In terms of Inspired Minds, it’s not a business or collective in the traditional sense. It’s more like a bus in the sense that we all make music and promote each other’s work, but whoever is hottest and popping off at the moment is definitely in the driver’s seat. Collectively, we have so much more in terms of resources and opportunities than we would have as individuals. It’s also really helpful that all of us have been friends for a while.
Banter: Compared to other North American cities, Edmonton’s never really had a reputation for its rap scene. When you look at a city like Toronto, it’s clear that Canadian cities can blow up in a relatively short window. Where do you see Edmonton’s rap/R&B scene going in the next few years?
Kontoh: I think Edmonton has the potential to overtake Toronto at some point in the future. Toronto is obviously a cool city with a lot going for it, but a lot of their rappers are trash. Most of a city’s scene depends on the number of people who consume rap, so it makes sense that Toronto’s rap scene has gotten so much exposure, but there are people who are equally as talented here.
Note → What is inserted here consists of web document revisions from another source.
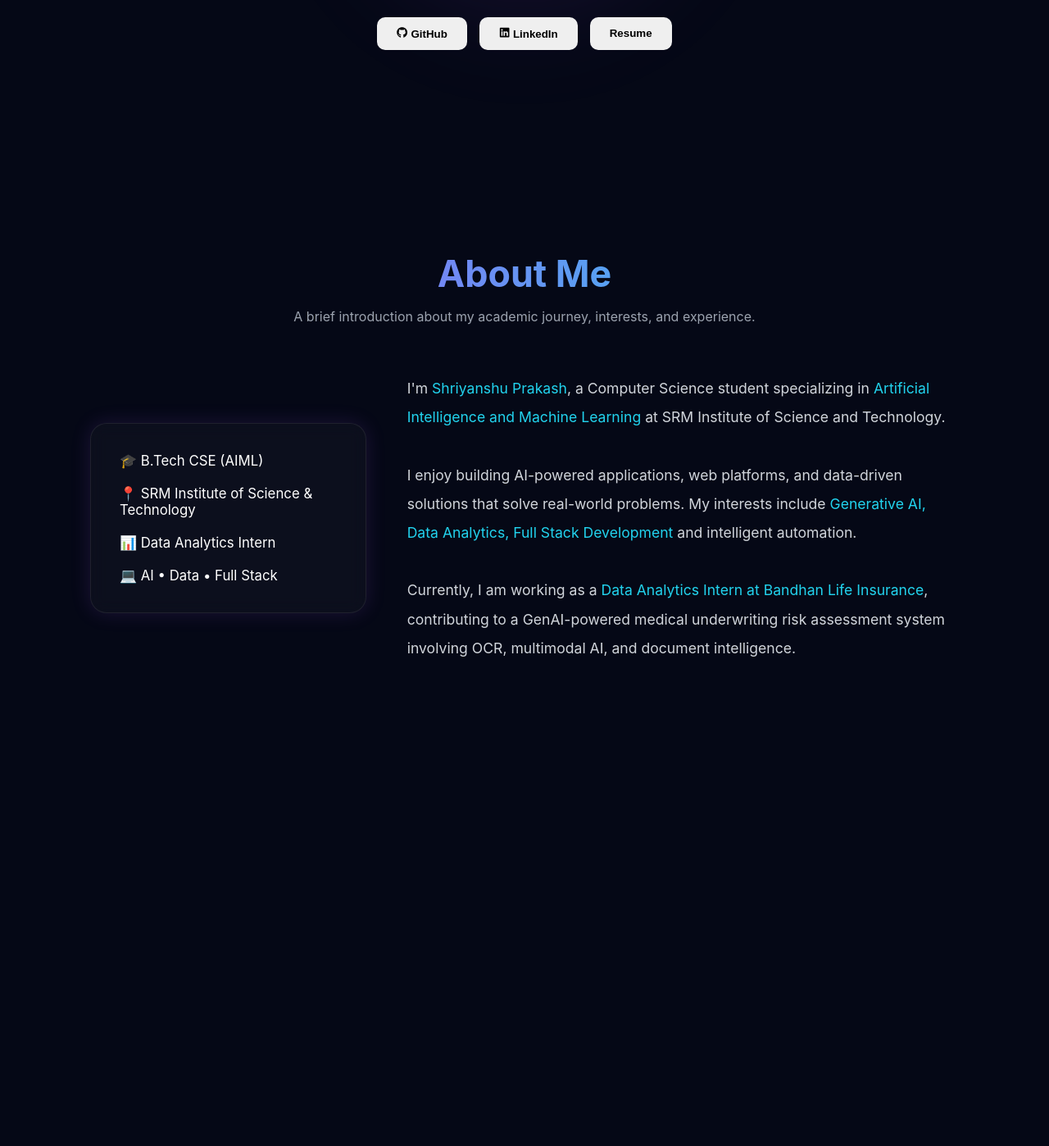
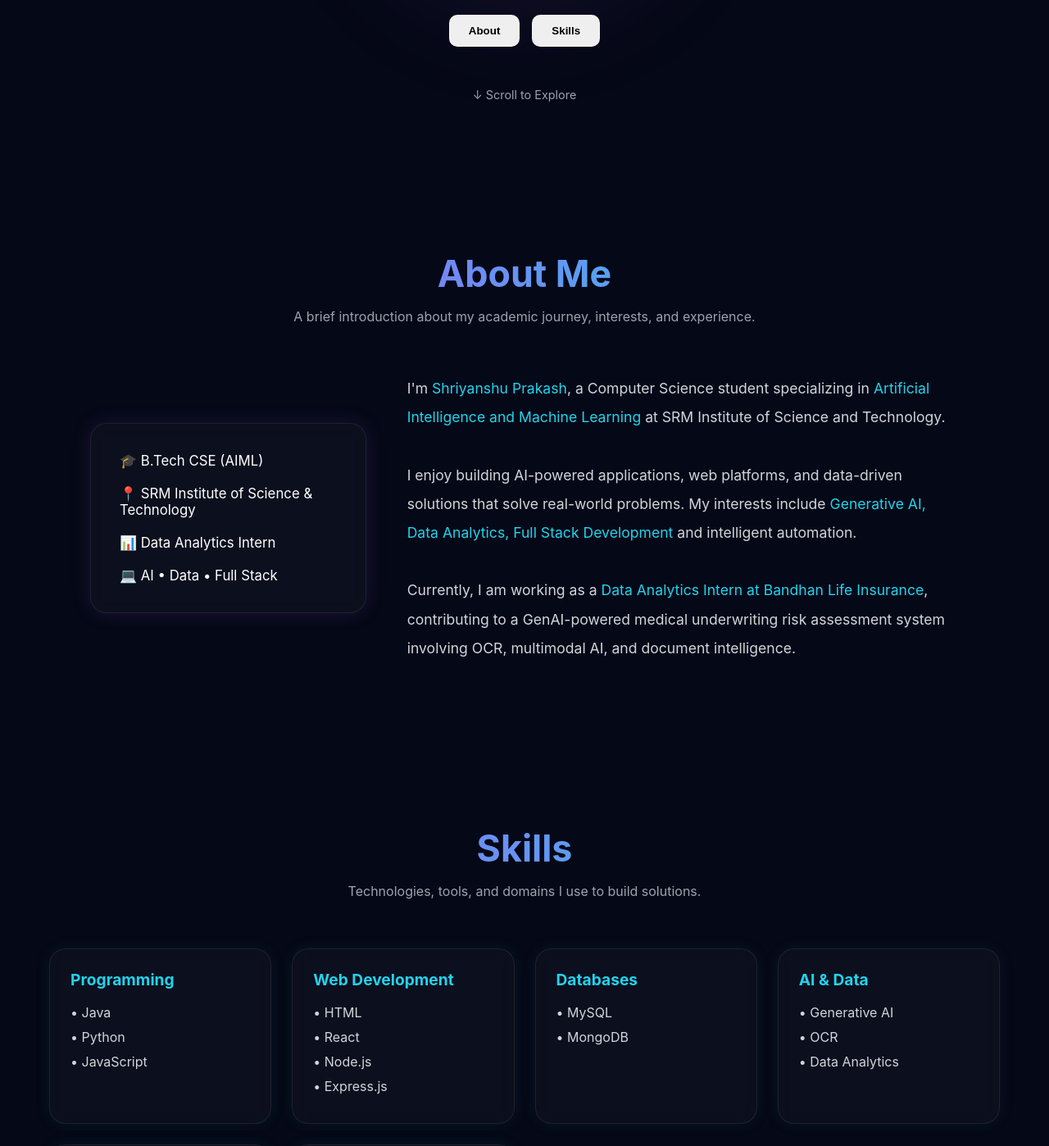
Before and after one commit to shriyanshu-prakash/shriyanshu-portfolio, a React app: page / in a window 1280 px wide. Shown: the part 593-1991 px from the top of the page at 82% size. Before the commit the page ends 1501 px from the top, so only its background shows below. Built offline with nearby package versions, Linux system fonts and the light colour scheme; the HTML template or start-up script is replaced by a standard one.

Commit message:
Added About and Skills Sections

```diff
--- a/src/App.jsx
+++ b/src/App.jsx
@@ -1,11 +1,13 @@
 import Hero from "./components/Hero";
 import About from "./components/About";
+import Skills from "./components/Skills";
 
 function App() {
   return (
     <>
       <Hero />
       <About />
+      <Skills />
     </>
   );
 }
--- a/src/components/About.jsx
+++ b/src/components/About.jsx
@@ -1,6 +1,7 @@
 function About() {
   return (
     <section
+      id="about"
       style={{
         padding: "100px 20px",
         maxWidth: "1100px",
@@ -27,7 +28,8 @@ function About() {
           fontSize: "1rem",
         }}
       >
-        A brief introduction about my academic journey, interests, and experience.
+        A brief introduction about my academic journey, interests, and
+        experience.
       </p>
 
       {/* Content */}
@@ -76,8 +78,11 @@ function About() {
               color: "#d1d5db",
             }}
           >
-            I'm <span style={{ color: "#22d3ee" }}>Shriyanshu Prakash</span>, a
-            Computer Science student specializing in{" "}
+            I'm{" "}
+            <span style={{ color: "#22d3ee" }}>
+              Shriyanshu Prakash
+            </span>
+            , a Computer Science student specializing in{" "}
             <span style={{ color: "#22d3ee" }}>
               Artificial Intelligence and Machine Learning
             </span>{" "}
--- a/src/components/Hero.jsx
+++ b/src/components/Hero.jsx
@@ -34,7 +34,7 @@ function Hero() {
           zIndex: 1,
         }}
       >
-        {/* Internship Badge */}
+        {/* Badge */}
         <div
           style={{
             display: "inline-block",
@@ -134,13 +134,14 @@ function Hero() {
           </div>
         </div>
 
-        {/* Buttons */}
+        {/* External Links */}
         <div
           style={{
             display: "flex",
             justifyContent: "center",
             gap: "15px",
             flexWrap: "wrap",
+            marginBottom: "20px",
           }}
         >
           <a
@@ -165,6 +166,35 @@ function Hero() {
 
           <button>Resume</button>
         </div>
+
+        {/* Navigation Buttons */}
+        <div
+          style={{
+            display: "flex",
+            justifyContent: "center",
+            gap: "15px",
+            flexWrap: "wrap",
+          }}
+        >
+          <a href="#about">
+            <button>About</button>
+          </a>
+
+          <a href="#skills">
+            <button>Skills</button>
+          </a>
+        </div>
+
+        {/* Scroll Indicator */}
+        <p
+          style={{
+            marginTop: "50px",
+            color: "#9ca3af",
+            fontSize: "0.9rem",
+          }}
+        >
+          ↓ Scroll to Explore
+        </p>
       </div>
     </section>
   );
--- a/src/components/Skills.jsx
+++ b/src/components/Skills.jsx
@@ -0,0 +1,109 @@
+function Skills() {
+  const skillCategories = [
+    {
+      title: "Programming",
+      skills: ["Java", "Python", "JavaScript"],
+    },
+    {
+      title: "Web Development",
+      skills: ["HTML", "React", "Node.js", "Express.js"],
+    },
+    {
+      title: "Databases",
+      skills: ["MySQL", "MongoDB"],
+    },
+    {
+      title: "AI & Data",
+      skills: ["Generative AI", "OCR", "Data Analytics"],
+    },
+    {
+      title: "Tools",
+      skills: ["Git", "GitHub", "VS Code"],
+    },
+    {
+      title: "Professional",
+      skills: ["Communication", "Teamwork", "Project Management"],
+    },
+  ];
+
+  return (
+    <section
+      id="skills"
+      style={{
+        padding: "100px 20px",
+        maxWidth: "1200px",
+        margin: "auto",
+      }}
+    >
+      {/* Heading */}
+      <h2
+        className="gradient-text"
+        style={{
+          fontSize: "2.8rem",
+          textAlign: "center",
+          marginBottom: "15px",
+        }}
+      >
+        Skills
+      </h2>
+
+      <p
+        style={{
+          textAlign: "center",
+          color: "#9ca3af",
+          marginBottom: "60px",
+        }}
+      >
+        Technologies, tools, and domains I use to build solutions.
+      </p>
+
+      {/* Skills Grid */}
+      <div
+        style={{
+          display: "grid",
+          gridTemplateColumns: "repeat(auto-fit, minmax(250px, 1fr))",
+          gap: "25px",
+        }}
+      >
+        {skillCategories.map((category) => (
+          <div
+            key={category.title}
+            style={{
+              background: "rgba(255,255,255,0.03)",
+              border: "1px solid rgba(255,255,255,0.08)",
+              borderRadius: "20px",
+              padding: "25px",
+              backdropFilter: "blur(10px)",
+              boxShadow: "0 0 20px rgba(34,211,238,0.08)",
+              transition: "all 0.3s ease",
+            }}
+          >
+            <h3
+              style={{
+                color: "#22d3ee",
+                marginBottom: "18px",
+                fontSize: "1.2rem",
+              }}
+            >
+              {category.title}
+            </h3>
+
+            {category.skills.map((skill) => (
+              <p
+                key={skill}
+                style={{
+                  marginBottom: "10px",
+                  color: "#d1d5db",
+                }}
+              >
+                • {skill}
+              </p>
+            ))}
+          </div>
+        ))}
+      </div>
+    </section>
+  );
+}
+
+export default Skills;
```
I think it’s kind of a blessing and a curse for us because the audience is such an important part of success, but the challenge of coming from somewhere like this definitely forces us to push ourselves and to be more supportive of our community. It may take a while, but I think what will eventually happen is you’ll get that one person who really stands out and makes it globally. After that, the city’s on the map and people all over the world start paying attention. That’s what happened in Toronto with Drake, and I think it could happen here too. I really believe in this city. There’s so much talent here; eventually, people will begin to notice even if they aren’t super into our community. And I also think the events committees and cultural boards that plan with the city have a role to play in terms of promoting local rappers. There are so many festivals in Edmonton, but you almost never see one of us on stage. We can definitely bring crowds, but it seems like the only opportunities we have are for shows that we organize with private venues.